When we first start a business we are that business's most valuable asset. We are chef, cook, and bottle-washer.
If we grow things right, the business becomes our most valuable asset.
It makes money while we sleep.
That reversal is at the heart of the 3-cycle approach to small business management.
In the first (Traction) cycle, the focus is on growing sales and internal capacity. In the second cycle (Growth) the focus is on volume and profit, and the expansion of systems and growing a team. In the third cycle (Enterprise) the focus is on developing an enterprise with an independent management layer; a business that generates passive income for the owner and is a saleable asset. We call this an independent enterprise.
The approach is simple: once we have confirmed the market is interested in what we have to offer, our priority is to create an independent enterprise by delegating relentlessly.
The Traction Cycle, confirming market traction, maps onto what Les McKeown calls 'Early Struggle' in his excellent book Predictable Success. At this phase we test if we have a business at all: does anyone want what we have to sell?
Once that is established, we improve your business by delegating. It becomes a repetitive cycle of growing capacity (cash, talent, and systems) and growing demand (market share) in a challenging, often stressful see-saw motion that goes on for several years.
How do you know when you have 'arrived'?
Our definition for the 'right size' of a small business is simple.

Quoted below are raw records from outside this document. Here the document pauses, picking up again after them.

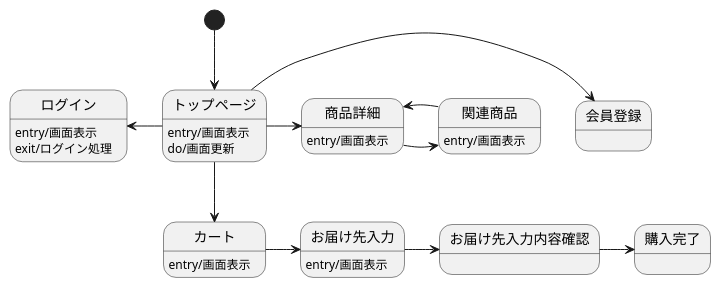
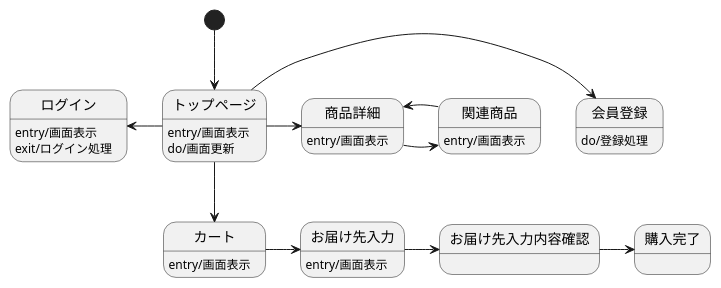
Before and after one commit to aso2001036/2021sys-design: the diagram in 12.md, drawn with PlantUML.

````diff
--- a/12.md
+++ b/12.md
@@ -1,26 +1,27 @@
 ```uml
 @startuml
 [*] --> トップページ
 トップページ -> 会員登録
+会員登録 : do/登録処理
 トップページ -left-> ログイン
 ログイン : entry/画面表示
 ログイン : exit/ログイン処理
 トップページ --> カート
 トップページ -> 商品詳細
 トップページ : entry/画面表示
 トップページ : do/画面更新
 商品詳細 -> 関連商品
 関連商品 : entry/画面表示
 
 関連商品 -> 商品詳細
 商品詳細 : entry/画面表示
 
 カート -> お届け先入力
 カート : entry/画面表示
 
 お届け先入力 -> お届け先入力内容確認
 お届け先入力 : entry/画面表示
 
 お届け先入力内容確認 -> 購入完了
 @enduml
 ```
````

Your business is the right size when everything that needs to be done is getting done, and everything that is getting done is getting done by people who enjoy what they are doing.
We work on the assumption people who are doing what they enjoy are generally working from a place of strength. Usually people who hate doing bookkeeping suck at it.
Along the way on this journey the owner must see increasing financial return on less time invested and an increasing amount of time leading the business instead of driving it from within. The rhythms for the owner slow down as the earnings pick up.
Read more: Alignment In Business
Effective business management works with goals and timelines. How long should all this take?
The Traction Cycle, or Mckeown's "Early Struggle", typically lasts from 1 to 5 years.
If you are doing things right, by year 5 you should be developing good systems and a small team to delegate to. You are in the Growth Cycle.
When your systems and team are in place, and you start to see a decline in the need for you to be present every hour in your business, you are in the Enterprise Cycle. If everything goes as it should and luck is largely on your side, you could be there by year 10.
How long it really takes depends on when you start focusing on growth, and the level of risk you are comfortable with. This is an investment strategy. Get in early and take smart risks.
Want to learn more? Download our free blueprint for growth: Six Things That Will Absolutely Improve Your Business!